Experts say the extra money is not the only factor you should consider.
Prioritize your day job
"You cannot make two things your No. 1 priority," said business strategist Carol Roth, author of "The Entrepreneur Equation". "The day job comes first. The last thing you want is to fall out of favor or get demoted because you can't stay late or work on an extra project."
And experts say you should avoid choosing a second job that is too similar to your primary profession.
"You want to be sure not to get a job with a competitor," said Meade Kelley, the Chicago branch manager for staffing firm Robert Half International. "The employer you are currently with might be worried the other company could steal you. You don't want to raise concerns."
Roth said full disclosure with your primary employer is always best.
"You may find that your current employer offers to give you more projects or hours to bump up your income so you don't have to go somewhere else because they don't want to risk losing you," Roth said.
"It could be an opportunity to have a dialogue about other opportunities within your current job," Kelley said.
Factor in the added costs
That includes child care, gas, parking and a uniform. "People see a wage and think that's all going in their pocket, but they don't take into account the hidden expenses that go along with it," Roth said. "Make sure they pay off so you get enough incremental money into your pocket."
Take care of yourself
"The holidays are busy as it is," Kelley said. "If you have a full time job and want to take on an additional job, you need to be sure you're not overextending yourself."
Fatigue is not the only thing to consider. "You have to remember that your quality will sometimes decline with the quantity that you take on," Roth said. "You need to set parameters because it's not worth sacrificing your reputation or well being for pocket cash."
Remember the tax implications
"Many people don't realize that if you bring in more money, it just might bump you into a higher tax bracket," Roth said. Consult with your accountant first.
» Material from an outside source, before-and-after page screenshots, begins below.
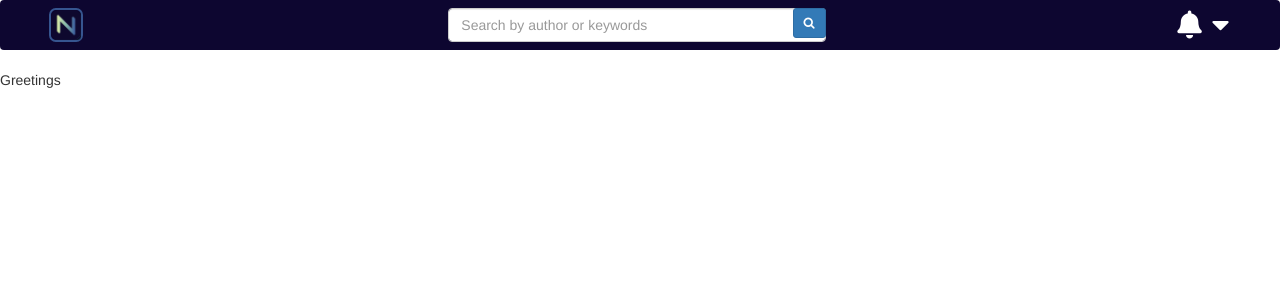
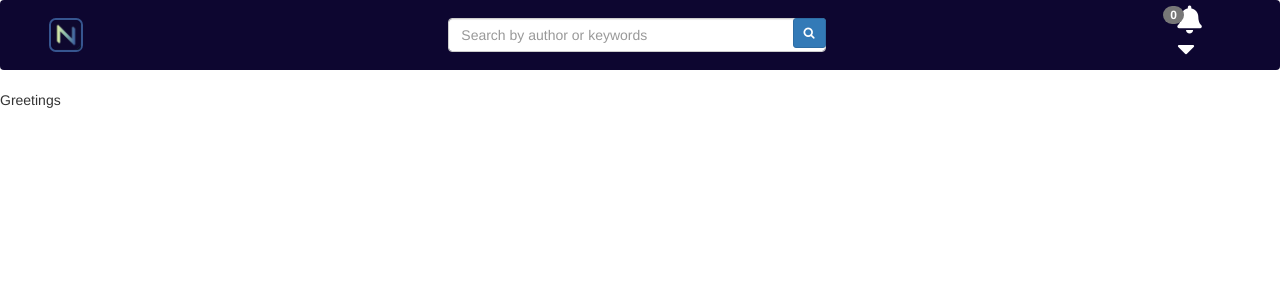
Before and after one commit to CMPUT404W19T3/NewPee, a Django app: page /search/ in a window 1280 px wide. Shown: the top 300 px of the page. Run offline with Django 3.2, Linux system fonts and the light colour scheme; some libraries are stand-ins or nearby versions.

Commit message:
header now has notifications.

```diff
--- a/NewPee/static/styles/header.css
+++ b/NewPee/static/styles/header.css
@@ -86,3 +86,15 @@ html, body{
 .ml-auto{
   margin-right: 3%;
 }
+
+.icon-wrapper{
+  position:relative;
+  float:left;
+}
+.badge{
+  background: rgba(0,0,0,0.5);
+  width: auto;
+  height: auto;
+  position:absolute;
+  left:-8px;
+}
--- a/NewPee/templates/header.html
+++ b/NewPee/templates/header.html
@@ -9,6 +9,9 @@
         <link rel="stylesheet" href="https://maxcdn.bootstrapcdn.com/bootstrap/4.0.0/css/bootstrap.min.css">
         <link rel="stylesheet" href="https://use.fontawesome.com/releases/v5.7.2/css/all.css" />
         <link rel="stylesheet" href="https://cdnjs.cloudflare.com/ajax/libs/font-awesome/4.7.0/css/font-awesome.min.css"><link rel="stylesheet" href="https://cdnjs.cloudflare.com/ajax/libs/font-awesome/4.7.0/css/font-awesome.min.css">
+        <script src="https://ajax.googleapis.com/ajax/libs/jquery/3.3.1/jquery.min.js"></script>
+        <script src="{% static 'scripts/header.js' %}"></script>
+
         {% block head %}{% endblock %}
     </head>
     <body>
@@ -28,7 +31,18 @@
 
         <div class="newPeeHeaderIcons ml-auto">
           <div class="dropdown">
-            <i class="fas fa-bell"></i>
+
+            <div class="icon wrapper" >
+
+
+            <i class="fas fa-bell" data-toggle="dropdown" aria-haspopup="true" aria-expanded="false"></i>
+            <div class="dropdown-menu dropdown-menu-right" aria-labelledby="dropdownMenuButton">
+                <a class="dropdown-item" >You have a friend request.</a>
+            </div>
+
+              <span id="badge_number" class="badge">0</span>
+            </div>
+
             <i class="fas fa-caret-down"  id="logout" data-toggle="dropdown" aria-haspopup="true" aria-expanded="false"></i>
             <div class="dropdown-menu dropdown-menu-right" aria-labelledby="dropdownMenuButton">
               <a class="dropdown-item" href="{% url 'logout' %}">Log out</a>
```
Cast a wide net
While retail jobs seem like a no-brainer, Kelley said there are other options to consider.
"This time of year we see a peak in requests for year-end accounting help," he said. Other needs: receptionists, office assistants and file clerks. "Near the end of the year, corporations are looking to get organized and have all their paperwork and accounting in order."
Consider your family
They need to be on board with your plans. "More time at work means less time for personal life, family and overall socializing," Roth said. "You may be doing this so you can get them an extra gift, but they may say, 'Forget the gift, I'd rather spend more time with you.' "